* [What is needed]: Copy the result of filtering the entries below for lines that include the string "targetPoint".

Edit tracking data:
=-=-=-=-=
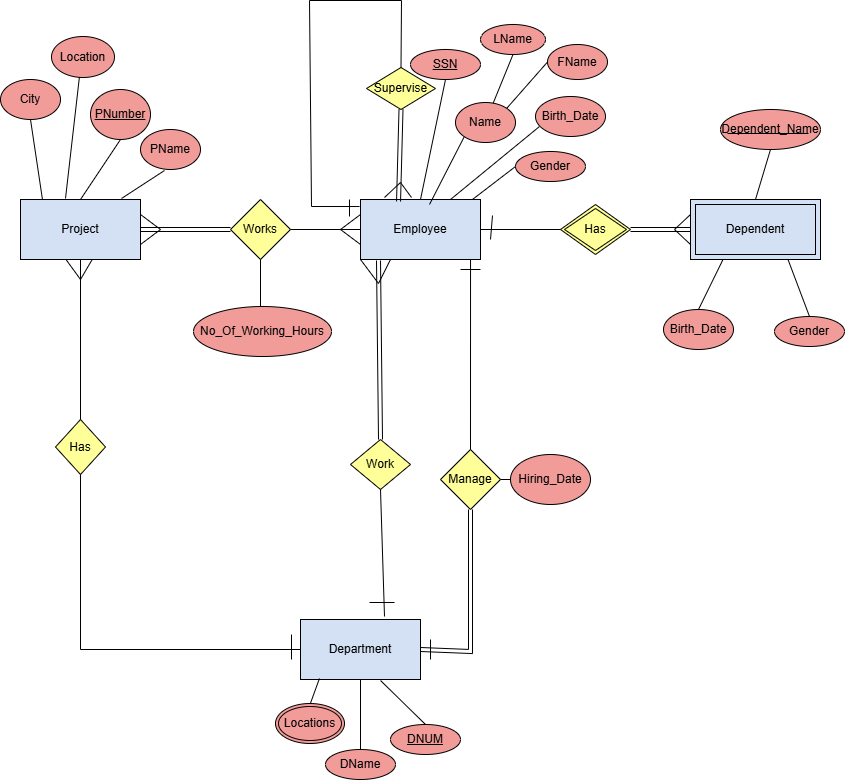
The draw.io diagram ERDs/CaseTask1.png in Sharouq2512/Database-learning, before a commit. Source tidied: cells renumbered, new cells last; positions are measured from the earlier drawing's top-left corner, leaving out a move shared by most shapes. Source of this version:
```xml
<mxGraphModel background="#FFFFFF">
  <root>
    <mxCell id="0" />
    <mxCell id="1" parent="0" />
    <mxCell id="2" value="Work" style="rhombus;whiteSpace=wrap;html=1;fillColor=#FFFF99;" parent="1" vertex="1">
      <mxGeometry x="350" y="439" width="60" height="50" as="geometry" />
    </mxCell>
    <mxCell id="3" style="endArrow=none;html=1;rounded=0;entryX=0.5;entryY=1;entryDx=0;entryDy=0;" parent="1" edge="1" target="2">
      <mxGeometry relative="1" as="geometry">
        <mxPoint x="384" y="616" as="sourcePoint" />
      </mxGeometry>
    </mxCell>
    <mxCell id="4" value="Department" style="rounded=0;whiteSpace=wrap;html=1;fillColor=#D4E1F5;" parent="1" vertex="1">
      <mxGeometry x="300" y="619" width="120" height="60" as="geometry" />
    </mxCell>
    <mxCell id="5" value="DName" style="ellipse;whiteSpace=wrap;html=1;fillColor=#F19C99;" parent="1" vertex="1">
      <mxGeometry x="325" y="749" width="70" height="30" as="geometry" />
    </mxCell>
    <mxCell id="6" value="&lt;u&gt;DNUM&lt;/u&gt;" style="ellipse;whiteSpace=wrap;html=1;fillColor=#F19C99;" parent="1" vertex="1">
      <mxGeometry x="390" y="724" width="70" height="30" as="geometry" />
    </mxCell>
    <mxCell id="7" style="endArrow=none;html=1;rounded=0;exitX=0.5;exitY=0;exitDx=0;exitDy=0;entryX=0.5;entryY=1;entryDx=0;entryDy=0;" parent="1" edge="1" source="5" target="4">
      <mxGeometry relative="1" as="geometry" />
    </mxCell>
    <mxCell id="8" style="endArrow=none;html=1;rounded=0;exitX=0.667;exitY=1.017;exitDx=0;exitDy=0;exitPerimeter=0;entryX=0.5;entryY=0;entryDx=0;entryDy=0;" parent="1" edge="1" source="4" target="6">
      <mxGeometry relative="1" as="geometry" />
    </mxCell>
    <mxCell id="9" value="Works" style="rhombus;whiteSpace=wrap;html=1;fillColor=#FFFF99;" parent="1" vertex="1">
      <mxGeometry x="230" y="199" width="60" height="60" as="geometry" />
    </mxCell>
    <mxCell id="10" value="Manage" style="rhombus;whiteSpace=wrap;html=1;fillColor=#FFFF99;" parent="1" vertex="1">
      <mxGeometry x="440" y="449" width="60" height="60" as="geometry" />
    </mxCell>
    <mxCell id="11" style="endArrow=none;html=1;rounded=0;entryX=0.917;entryY=1;entryDx=0;entryDy=0;entryPerimeter=0;exitX=0.5;exitY=0;exitDx=0;exitDy=0;" parent="1" edge="1" source="10" target="12">
      <mxGeometry relative="1" as="geometry" />
    </mxCell>
    <mxCell id="12" value="Employee" style="rounded=0;whiteSpace=wrap;html=1;fillColor=#D4E1F5;" parent="1" vertex="1">
      <mxGeometry x="360" y="199" width="120" height="60" as="geometry" />
    </mxCell>
    <mxCell id="13" value="&lt;u&gt;SSN&lt;/u&gt;" style="ellipse;whiteSpace=wrap;html=1;fillColor=#F19C99;" parent="1" vertex="1">
      <mxGeometry x="410" y="49" width="70" height="30" as="geometry" />
    </mxCell>
    <mxCell id="14" value="FName" style="ellipse;whiteSpace=wrap;html=1;fillColor=#F19C99;" parent="1" vertex="1">
      <mxGeometry x="547" y="44" width="60" height="35" as="geometry" />
    </mxCell>
    <mxCell id="15" value="Name" style="ellipse;whiteSpace=wrap;html=1;fillColor=#F19C99;" parent="1" vertex="1">
      <mxGeometry x="455" y="102" width="60" height="40" as="geometry" />
    </mxCell>
    <mxCell id="16" style="endArrow=none;html=1;rounded=0;entryX=0;entryY=1;entryDx=0;entryDy=0;exitX=0.575;exitY=0.083;exitDx=0;exitDy=0;exitPerimeter=0;" parent="1" edge="1" source="12" target="15">
      <mxGeometry relative="1" as="geometry" />
    </mxCell>
    <mxCell id="17" style="endArrow=none;html=1;rounded=0;entryX=0.5;entryY=1;entryDx=0;entryDy=0;exitX=0.5;exitY=0;exitDx=0;exitDy=0;" parent="1" edge="1" source="12" target="13">
      <mxGeometry relative="1" as="geometry" />
    </mxCell>
    <mxCell id="18" value="LName" style="ellipse;whiteSpace=wrap;html=1;fillColor=#F19C99;" parent="1" vertex="1">
      <mxGeometry x="480" y="24" width="65" height="30" as="geometry" />
    </mxCell>
    <mxCell id="19" style="endArrow=none;html=1;rounded=0;entryX=0.5;entryY=1;entryDx=0;entryDy=0;" parent="1" edge="1" source="15" target="18">
      <mxGeometry relative="1" as="geometry" />
    </mxCell>
    <mxCell id="20" style="endArrow=none;html=1;rounded=0;entryX=0;entryY=0.5;entryDx=0;entryDy=0;exitX=1;exitY=0;exitDx=0;exitDy=0;" parent="1" edge="1" source="15" target="14">
      <mxGeometry relative="1" as="geometry" />
    </mxCell>
    <mxCell id="21" value="Hiring_Date" style="ellipse;whiteSpace=wrap;html=1;fillColor=#F19C99;" parent="1" vertex="1">
      <mxGeometry x="510" y="454" width="80" height="50" as="geometry" />
    </mxCell>
    <mxCell id="22" style="endArrow=none;html=1;rounded=0;entryX=1;entryY=0.5;entryDx=0;entryDy=0;exitX=0;exitY=0.5;exitDx=0;exitDy=0;" parent="1" edge="1" source="21" target="10">
      <mxGeometry relative="1" as="geometry" />
    </mxCell>
    <mxCell id="23" style="endArrow=none;html=1;rounded=0;exitX=0;exitY=1;exitDx=0;exitDy=0;entryX=0.25;entryY=1;entryDx=0;entryDy=0;" parent="1" edge="1" source="12" target="12">
      <mxGeometry relative="1" as="geometry">
        <Array as="points">
          <mxPoint x="378" y="283" />
        </Array>
      </mxGeometry>
    </mxCell>
    <mxCell id="24" style="endArrow=none;html=1;rounded=0;" parent="1" edge="1">
      <mxGeometry relative="1" as="geometry">
        <mxPoint x="480" y="269" as="sourcePoint" />
        <mxPoint x="460" y="269" as="targetPoint" />
      </mxGeometry>
    </mxCell>
    <mxCell id="25" style="endArrow=none;html=1;rounded=0;" parent="1" edge="1">
      <mxGeometry relative="1" as="geometry">
        <mxPoint x="430" y="659" as="sourcePoint" />
        <mxPoint x="430" y="639" as="targetPoint" />
      </mxGeometry>
    </mxCell>
    <mxCell id="26" value="Has" style="shape=rhombus;double=1;perimeter=rhombusPerimeter;whiteSpace=wrap;html=1;align=center;fillColor=#FFFF99;" parent="1" vertex="1">
      <mxGeometry x="560" y="204" width="70" height="50" as="geometry" />
    </mxCell>
    <mxCell id="27" style="endArrow=none;html=1;rounded=0;entryX=0.5;entryY=0;entryDx=0;entryDy=0;exitX=0.75;exitY=1;exitDx=0;exitDy=0;" parent="1" edge="1" source="34" target="31">
      <mxGeometry relative="1" as="geometry" />
    </mxCell>
    <mxCell id="28" style="endArrow=none;html=1;rounded=0;entryX=0.5;entryY=0;entryDx=0;entryDy=0;exitX=0.25;exitY=1;exitDx=0;exitDy=0;" parent="1" edge="1" source="34" target="30">
      <mxGeometry relative="1" as="geometry" />
    </mxCell>
    <mxCell id="29" style="shape=link;html=1;rounded=0;" parent="1" edge="1" target="34">
      <mxGeometry relative="1" as="geometry">
        <mxPoint x="630" y="229" as="sourcePoint" />
      </mxGeometry>
    </mxCell>
    <mxCell id="30" value="Birth_Date" style="ellipse;whiteSpace=wrap;html=1;fillColor=#F19C99;" parent="1" vertex="1">
      <mxGeometry x="663" y="309" width="70" height="40" as="geometry" />
    </mxCell>
    <mxCell id="31" value="Gender" style="ellipse;whiteSpace=wrap;html=1;fillColor=#F19C99;" parent="1" vertex="1">
      <mxGeometry x="774" y="316" width="70" height="30" as="geometry" />
    </mxCell>
    <mxCell id="32" value="Dependent_Name" style="ellipse;whiteSpace=wrap;html=1;fillColor=#F19C99;" parent="1" vertex="1">
      <mxGeometry x="720" y="109" width="100" height="40" as="geometry" />
    </mxCell>
    <mxCell id="33" style="endArrow=none;html=1;rounded=0;entryX=0.5;entryY=1;entryDx=0;entryDy=0;exitX=0.5;exitY=0;exitDx=0;exitDy=0;" parent="1" edge="1" source="34" target="32">
      <mxGeometry relative="1" as="geometry" />
    </mxCell>
    <mxCell id="34" value="Dependent" style="shape=ext;margin=3;double=1;whiteSpace=wrap;html=1;align=center;fillColor=#D4E1F5;" parent="1" vertex="1">
      <mxGeometry x="690" y="199" width="130" height="60" as="geometry" />
    </mxCell>
    <mxCell id="35" style="endArrow=none;html=1;rounded=0;entryX=0;entryY=0.5;entryDx=0;entryDy=0;exitX=1;exitY=0.5;exitDx=0;exitDy=0;" parent="1" edge="1" source="12" target="26">
      <mxGeometry relative="1" as="geometry" />
    </mxCell>
    <mxCell id="36" style="endArrow=none;html=1;rounded=0;entryX=0;entryY=0.5;entryDx=0;entryDy=0;exitX=1;exitY=0.5;exitDx=0;exitDy=0;" parent="1" edge="1" source="9" target="12">
      <mxGeometry relative="1" as="geometry" />
    </mxCell>
    <mxCell id="37" value="Has" style="rhombus;whiteSpace=wrap;html=1;fillColor=#FFFF99;" parent="1" vertex="1">
      <mxGeometry x="55" y="419" width="50" height="55" as="geometry" />
    </mxCell>
    <mxCell id="38" style="endArrow=none;html=1;rounded=0;entryX=0.5;entryY=1;entryDx=0;entryDy=0;" parent="1" edge="1" source="37" target="45">
      <mxGeometry relative="1" as="geometry" />
    </mxCell>
    <mxCell id="39" style="endArrow=none;html=1;rounded=0;entryX=0.5;entryY=1;entryDx=0;entryDy=0;" parent="1" edge="1" source="4" target="37">
      <mxGeometry relative="1" as="geometry">
        <Array as="points">
          <mxPoint x="80" y="649" />
        </Array>
      </mxGeometry>
    </mxCell>
    <mxCell id="40" style="endArrow=none;html=1;rounded=0;exitX=0.367;exitY=0.967;exitDx=0;exitDy=0;exitPerimeter=0;entryX=0.617;entryY=0.933;entryDx=0;entryDy=0;entryPerimeter=0;" parent="1" edge="1" source="45" target="45">
      <mxGeometry relative="1" as="geometry">
        <Array as="points">
          <mxPoint x="80" y="279" />
        </Array>
      </mxGeometry>
    </mxCell>
    <mxCell id="41" style="endArrow=none;html=1;rounded=0;entryX=0;entryY=0.25;entryDx=0;entryDy=0;exitX=0;exitY=0.75;exitDx=0;exitDy=0;" parent="1" edge="1" source="12" target="12">
      <mxGeometry relative="1" as="geometry">
        <Array as="points">
          <mxPoint x="340" y="229" />
        </Array>
      </mxGeometry>
    </mxCell>
    <mxCell id="42" style="endArrow=none;html=1;rounded=0;entryX=0.5;entryY=1;entryDx=0;entryDy=0;exitX=0.625;exitY=0;exitDx=0;exitDy=0;exitPerimeter=0;" parent="1" edge="1" target="9">
      <mxGeometry relative="1" as="geometry">
        <mxPoint x="260" y="309" as="sourcePoint" />
      </mxGeometry>
    </mxCell>
    <mxCell id="43" value="Supervise" style="shape=rhombus;perimeter=rhombusPerimeter;whiteSpace=wrap;html=1;align=center;fillColor=#FFFF99;" parent="1" vertex="1">
      <mxGeometry x="366" y="67" width="69" height="42" as="geometry" />
    </mxCell>
    <mxCell id="44" style="endArrow=none;html=1;rounded=0;exitX=0.5;exitY=0;exitDx=0;exitDy=0;entryX=-0.008;entryY=0.117;entryDx=0;entryDy=0;entryPerimeter=0;" parent="1" edge="1" source="43" target="12">
      <mxGeometry relative="1" as="geometry">
        <Array as="points">
          <mxPoint x="401" />
          <mxPoint x="309" />
          <mxPoint x="311" y="206" />
        </Array>
      </mxGeometry>
    </mxCell>
    <mxCell id="45" value="Project" style="rounded=0;whiteSpace=wrap;html=1;fillColor=#D4E1F5;" parent="1" vertex="1">
      <mxGeometry x="20" y="199" width="120" height="60" as="geometry" />
    </mxCell>
    <mxCell id="46" value="City" style="ellipse;whiteSpace=wrap;html=1;fillColor=#F19C99;" parent="1" vertex="1">
      <mxGeometry y="79" width="60" height="40" as="geometry" />
    </mxCell>
    <mxCell id="47" value="&lt;u&gt;PNumber&lt;/u&gt;" style="ellipse;whiteSpace=wrap;html=1;fillColor=#F19C99;" parent="1" vertex="1">
      <mxGeometry x="90" y="89" width="60" height="50" as="geometry" />
    </mxCell>
    <mxCell id="48" value="PName" style="ellipse;whiteSpace=wrap;html=1;fillColor=#F19C99;" parent="1" vertex="1">
      <mxGeometry x="140" y="129" width="60" height="40" as="geometry" />
    </mxCell>
    <mxCell id="49" style="endArrow=none;html=1;rounded=0;entryX=0.5;entryY=1;entryDx=0;entryDy=0;exitX=0.183;exitY=0;exitDx=0;exitDy=0;exitPerimeter=0;" parent="1" edge="1" source="45" target="46">
      <mxGeometry relative="1" as="geometry" />
    </mxCell>
    <mxCell id="50" style="endArrow=none;html=1;rounded=0;exitX=0.375;exitY=-0.017;exitDx=0;exitDy=0;exitPerimeter=0;" parent="1" edge="1" source="45">
      <mxGeometry relative="1" as="geometry">
        <mxPoint x="80" y="67" as="targetPoint" />
      </mxGeometry>
    </mxCell>
    <mxCell id="51" style="endArrow=none;html=1;rounded=0;entryX=0.5;entryY=1;entryDx=0;entryDy=0;exitX=0.5;exitY=0;exitDx=0;exitDy=0;" parent="1" edge="1" source="45" target="47">
      <mxGeometry relative="1" as="geometry" />
    </mxCell>
    <mxCell id="52" style="endArrow=none;html=1;rounded=0;entryX=0.842;entryY=-0.017;entryDx=0;entryDy=0;entryPerimeter=0;exitX=0.4;exitY=1.025;exitDx=0;exitDy=0;exitPerimeter=0;" parent="1" edge="1" source="48" target="45">
      <mxGeometry relative="1" as="geometry" />
    </mxCell>
    <mxCell id="53" style="endArrow=none;html=1;rounded=0;exitX=1;exitY=0.25;exitDx=0;exitDy=0;entryX=1;entryY=0.75;entryDx=0;entryDy=0;" parent="1" edge="1" source="45" target="45">
      <mxGeometry relative="1" as="geometry">
        <Array as="points">
          <mxPoint x="160" y="229" />
        </Array>
      </mxGeometry>
    </mxCell>
    <mxCell id="54" value="Gender" style="ellipse;whiteSpace=wrap;html=1;fillColor=#F19C99;" parent="1" vertex="1">
      <mxGeometry x="515" y="151" width="70" height="30" as="geometry" />
    </mxCell>
    <mxCell id="55" value="Birth_Date" style="ellipse;whiteSpace=wrap;html=1;fillColor=#F19C99;" parent="1" vertex="1">
      <mxGeometry x="535" y="96" width="70" height="40" as="geometry" />
    </mxCell>
    <mxCell id="56" style="endArrow=none;html=1;rounded=0;entryX=0.057;entryY=0.75;entryDx=0;entryDy=0;entryPerimeter=0;exitX=0.75;exitY=0;exitDx=0;exitDy=0;" parent="1" edge="1" source="12" target="55">
      <mxGeometry relative="1" as="geometry" />
    </mxCell>
    <mxCell id="57" style="endArrow=none;html=1;rounded=0;entryX=0;entryY=0.5;entryDx=0;entryDy=0;exitX=0.933;exitY=0;exitDx=0;exitDy=0;exitPerimeter=0;" parent="1" edge="1" source="12" target="54">
      <mxGeometry relative="1" as="geometry" />
    </mxCell>
    <mxCell id="58" style="endArrow=none;html=1;rounded=0;entryX=0.158;entryY=0.983;entryDx=0;entryDy=0;entryPerimeter=0;exitX=0.5;exitY=0;exitDx=0;exitDy=0;" parent="1" edge="1" target="4">
      <mxGeometry relative="1" as="geometry">
        <mxPoint x="309.5" y="704" as="sourcePoint" />
      </mxGeometry>
    </mxCell>
    <mxCell id="59" style="endArrow=none;html=1;rounded=0;" parent="1" edge="1">
      <mxGeometry relative="1" as="geometry">
        <mxPoint x="369" y="602" as="sourcePoint" />
        <mxPoint x="394" y="602" as="targetPoint" />
      </mxGeometry>
    </mxCell>
    <mxCell id="60" style="endArrow=none;html=1;rounded=0;" parent="1" edge="1">
      <mxGeometry relative="1" as="geometry">
        <mxPoint x="349" y="216" as="sourcePoint" />
        <mxPoint x="349" y="199" as="targetPoint" />
      </mxGeometry>
    </mxCell>
    <mxCell id="61" style="endArrow=none;html=1;rounded=0;" parent="1" edge="1">
      <mxGeometry relative="1" as="geometry">
        <mxPoint x="727" y="133" as="sourcePoint" />
        <mxPoint x="808" y="133" as="targetPoint" />
      </mxGeometry>
    </mxCell>
    <mxCell id="62" style="shape=link;html=1;rounded=0;exitX=0.5;exitY=1;exitDx=0;exitDy=0;entryX=0.317;entryY=0.033;entryDx=0;entryDy=0;entryPerimeter=0;" parent="1" edge="1" source="43" target="12">
      <mxGeometry relative="1" as="geometry" />
    </mxCell>
    <mxCell id="63" style="endArrow=none;html=1;rounded=0;" parent="1" edge="1">
      <mxGeometry relative="1" as="geometry">
        <mxPoint x="384" y="197" as="sourcePoint" />
        <mxPoint x="411" y="197" as="targetPoint" />
        <Array as="points">
          <mxPoint x="400" y="182" />
        </Array>
      </mxGeometry>
    </mxCell>
    <mxCell id="64" style="endArrow=none;html=1;rounded=0;entryX=0;entryY=0.75;entryDx=0;entryDy=0;exitX=0;exitY=0.25;exitDx=0;exitDy=0;" parent="1" edge="1" source="34" target="34">
      <mxGeometry relative="1" as="geometry">
        <Array as="points">
          <mxPoint x="674" y="229" />
        </Array>
      </mxGeometry>
    </mxCell>
    <mxCell id="65" style="endArrow=none;html=1;rounded=0;" parent="1" edge="1">
      <mxGeometry relative="1" as="geometry">
        <mxPoint x="490" y="239" as="sourcePoint" />
        <mxPoint x="492" y="215" as="targetPoint" />
      </mxGeometry>
    </mxCell>
    <mxCell id="66" style="endArrow=none;html=1;rounded=0;" parent="1" edge="1">
      <mxGeometry relative="1" as="geometry">
        <mxPoint x="291" y="659" as="sourcePoint" />
        <mxPoint x="291" y="634" as="targetPoint" />
      </mxGeometry>
    </mxCell>
    <mxCell id="67" value="Locations" style="ellipse;shape=doubleEllipse;margin=3;whiteSpace=wrap;html=1;align=center;fillColor=#F19C99;" parent="1" vertex="1">
      <mxGeometry x="275" y="703" width="69" height="40" as="geometry" />
    </mxCell>
    <mxCell id="68" value="Location" style="ellipse;whiteSpace=wrap;html=1;fillColor=#F19C99;" parent="1" vertex="1">
      <mxGeometry x="51" y="36" width="63" height="41" as="geometry" />
    </mxCell>
    <mxCell id="69" style="shape=link;html=1;rounded=0;exitX=0.15;exitY=1.017;exitDx=0;exitDy=0;exitPerimeter=0;entryX=0.5;entryY=0;entryDx=0;entryDy=0;" parent="1" edge="1" source="12" target="2">
      <mxGeometry relative="1" as="geometry" />
    </mxCell>
    <mxCell id="70" style="shape=link;html=1;rounded=0;exitX=1;exitY=0.5;exitDx=0;exitDy=0;entryX=0;entryY=0.5;entryDx=0;entryDy=0;" parent="1" edge="1" source="45" target="9">
      <mxGeometry relative="1" as="geometry" />
    </mxCell>
    <mxCell id="71" style="shape=link;html=1;rounded=0;exitX=1;exitY=0.5;exitDx=0;exitDy=0;entryX=0.5;entryY=1;entryDx=0;entryDy=0;" parent="1" edge="1" source="4" target="10">
      <mxGeometry relative="1" as="geometry">
        <Array as="points">
          <mxPoint x="470" y="651" />
        </Array>
      </mxGeometry>
    </mxCell>
    <mxCell id="72" value="No_Of_Working_Hours" style="ellipse;whiteSpace=wrap;html=1;fillColor=#F19C99;" parent="1" vertex="1">
      <mxGeometry x="193" y="306" width="138" height="50" as="geometry" />
    </mxCell>
  </root>
</mxGraphModel>
```
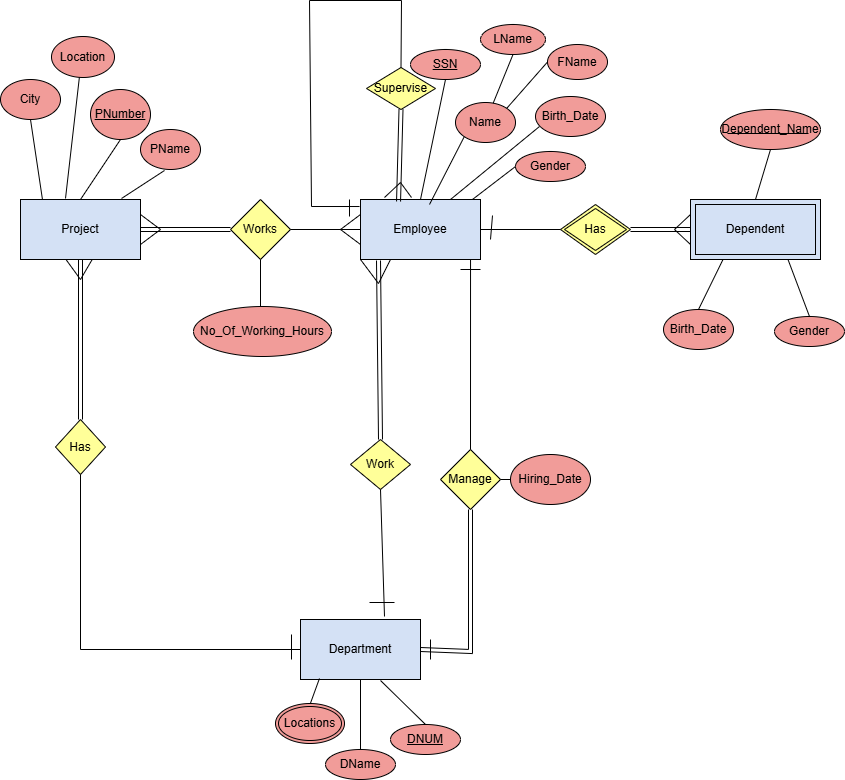
Later version of the same file.

Commit message:
Adding task one

The edit, as a diff of the source:
```diff
@@ -124,9 +124,6 @@
     <mxCell id="37" value="Has" style="rhombus;whiteSpace=wrap;html=1;fillColor=#FFFF99;" parent="1" vertex="1">
       <mxGeometry x="55" y="419" width="50" height="55" as="geometry" />
     </mxCell>
-    <mxCell id="38" style="endArrow=none;html=1;rounded=0;entryX=0.5;entryY=1;entryDx=0;entryDy=0;" parent="1" edge="1" source="37" target="45">
-      <mxGeometry relative="1" as="geometry" />
-    </mxCell>
     <mxCell id="39" style="endArrow=none;html=1;rounded=0;entryX=0.5;entryY=1;entryDx=0;entryDy=0;" parent="1" edge="1" source="4" target="37">
       <mxGeometry relative="1" as="geometry">
         <Array as="points">
@@ -286,5 +283,8 @@
     <mxCell id="72" value="No_Of_Working_Hours" style="ellipse;whiteSpace=wrap;html=1;fillColor=#F19C99;" parent="1" vertex="1">
       <mxGeometry x="193" y="306" width="138" height="50" as="geometry" />
     </mxCell>
+    <mxCell id="73" style="shape=link;html=1;rounded=0;exitX=0.5;exitY=1;exitDx=0;exitDy=0;entryX=0.5;entryY=0;entryDx=0;entryDy=0;" parent="1" edge="1" source="45" target="37">
+      <mxGeometry relative="1" as="geometry" />
+    </mxCell>
   </root>
 </mxGraphModel>
```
=-=-=-=-=
* [Result below]:
        <mxPoint x="460" y="269" as="targetPoint" />
        <mxPoint x="430" y="639" as="targetPoint" />
        <mxPoint x="80" y="67" as="targetPoint" />
        <mxPoint x="394" y="602" as="targetPoint" />
        <mxPoint x="349" y="199" as="targetPoint" />
        <mxPoint x="808" y="133" as="targetPoint" />
        <mxPoint x="411" y="197" as="targetPoint" />
        <mxPoint x="492" y="215" as="targetPoint" />
        <mxPoint x="291" y="634" as="targetPoint" />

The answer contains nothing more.